- Assigned task:
Would you please copy every line from the records that contains the word "function"?

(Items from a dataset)
--- START ---

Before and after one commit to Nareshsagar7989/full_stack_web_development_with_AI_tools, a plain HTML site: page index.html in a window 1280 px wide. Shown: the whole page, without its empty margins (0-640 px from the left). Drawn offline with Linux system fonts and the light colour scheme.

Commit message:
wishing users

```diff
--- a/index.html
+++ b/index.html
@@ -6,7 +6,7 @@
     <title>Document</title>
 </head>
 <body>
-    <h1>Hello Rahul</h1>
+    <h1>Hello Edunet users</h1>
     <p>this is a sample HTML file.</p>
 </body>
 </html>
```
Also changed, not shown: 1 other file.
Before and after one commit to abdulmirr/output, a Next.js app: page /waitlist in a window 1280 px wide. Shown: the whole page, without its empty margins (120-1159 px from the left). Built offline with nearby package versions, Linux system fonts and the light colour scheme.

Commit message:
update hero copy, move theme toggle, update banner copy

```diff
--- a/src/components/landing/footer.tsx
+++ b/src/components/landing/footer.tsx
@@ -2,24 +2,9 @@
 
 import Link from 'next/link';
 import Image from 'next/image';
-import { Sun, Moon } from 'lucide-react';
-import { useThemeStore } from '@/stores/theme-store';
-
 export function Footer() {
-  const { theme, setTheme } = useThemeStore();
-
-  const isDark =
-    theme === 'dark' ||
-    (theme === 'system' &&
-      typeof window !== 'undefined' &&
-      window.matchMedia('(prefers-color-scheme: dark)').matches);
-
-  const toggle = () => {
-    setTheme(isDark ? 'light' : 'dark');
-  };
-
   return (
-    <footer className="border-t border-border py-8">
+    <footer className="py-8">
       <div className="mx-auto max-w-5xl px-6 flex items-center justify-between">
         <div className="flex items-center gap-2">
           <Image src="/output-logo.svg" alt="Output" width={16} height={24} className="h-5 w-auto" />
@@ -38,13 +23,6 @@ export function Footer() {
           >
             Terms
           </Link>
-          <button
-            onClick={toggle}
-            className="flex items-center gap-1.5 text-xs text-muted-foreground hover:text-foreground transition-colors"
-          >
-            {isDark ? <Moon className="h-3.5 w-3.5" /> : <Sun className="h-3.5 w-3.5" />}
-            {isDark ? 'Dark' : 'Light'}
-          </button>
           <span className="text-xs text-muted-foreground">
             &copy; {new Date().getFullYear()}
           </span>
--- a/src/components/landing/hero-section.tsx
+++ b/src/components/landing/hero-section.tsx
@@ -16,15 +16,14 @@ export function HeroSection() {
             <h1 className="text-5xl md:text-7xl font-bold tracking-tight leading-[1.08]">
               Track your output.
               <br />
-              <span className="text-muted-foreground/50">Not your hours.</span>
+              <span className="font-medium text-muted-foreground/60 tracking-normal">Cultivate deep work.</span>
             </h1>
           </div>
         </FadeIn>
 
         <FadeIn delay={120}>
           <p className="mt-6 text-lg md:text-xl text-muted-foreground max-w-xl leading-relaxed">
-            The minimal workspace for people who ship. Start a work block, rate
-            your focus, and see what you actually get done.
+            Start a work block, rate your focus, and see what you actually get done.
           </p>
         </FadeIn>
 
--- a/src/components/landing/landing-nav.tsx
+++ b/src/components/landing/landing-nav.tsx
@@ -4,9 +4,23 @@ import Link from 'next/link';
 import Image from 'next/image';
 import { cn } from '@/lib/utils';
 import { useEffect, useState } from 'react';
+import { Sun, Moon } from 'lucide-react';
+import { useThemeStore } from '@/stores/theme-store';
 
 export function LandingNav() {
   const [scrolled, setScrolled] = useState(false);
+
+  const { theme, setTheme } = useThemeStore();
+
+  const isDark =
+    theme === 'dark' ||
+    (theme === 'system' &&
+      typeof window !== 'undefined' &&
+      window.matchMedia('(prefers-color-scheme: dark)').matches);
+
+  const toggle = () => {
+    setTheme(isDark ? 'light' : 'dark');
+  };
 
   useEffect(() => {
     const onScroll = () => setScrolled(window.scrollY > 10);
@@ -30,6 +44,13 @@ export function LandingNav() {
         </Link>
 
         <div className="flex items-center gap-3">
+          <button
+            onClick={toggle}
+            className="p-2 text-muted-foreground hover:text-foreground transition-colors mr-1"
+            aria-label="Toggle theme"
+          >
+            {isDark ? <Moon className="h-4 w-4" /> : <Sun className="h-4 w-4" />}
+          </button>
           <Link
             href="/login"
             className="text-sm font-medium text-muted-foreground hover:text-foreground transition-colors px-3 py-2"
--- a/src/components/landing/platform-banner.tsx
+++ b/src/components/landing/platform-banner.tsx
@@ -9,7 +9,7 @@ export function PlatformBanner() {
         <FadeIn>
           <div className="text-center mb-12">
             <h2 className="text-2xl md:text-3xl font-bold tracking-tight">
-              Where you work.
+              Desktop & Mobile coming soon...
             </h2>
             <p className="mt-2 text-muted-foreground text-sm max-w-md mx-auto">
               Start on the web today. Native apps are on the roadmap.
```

--- END ---

- Solution for this problem:
 export function Footer() {
@@ -38,13 +23,6 @@ export function Footer() {
@@ -16,15 +16,14 @@ export function HeroSection() {
 export function LandingNav() {
@@ -30,6 +44,13 @@ export function LandingNav() {
@@ -9,7 +9,7 @@ export function PlatformBanner() {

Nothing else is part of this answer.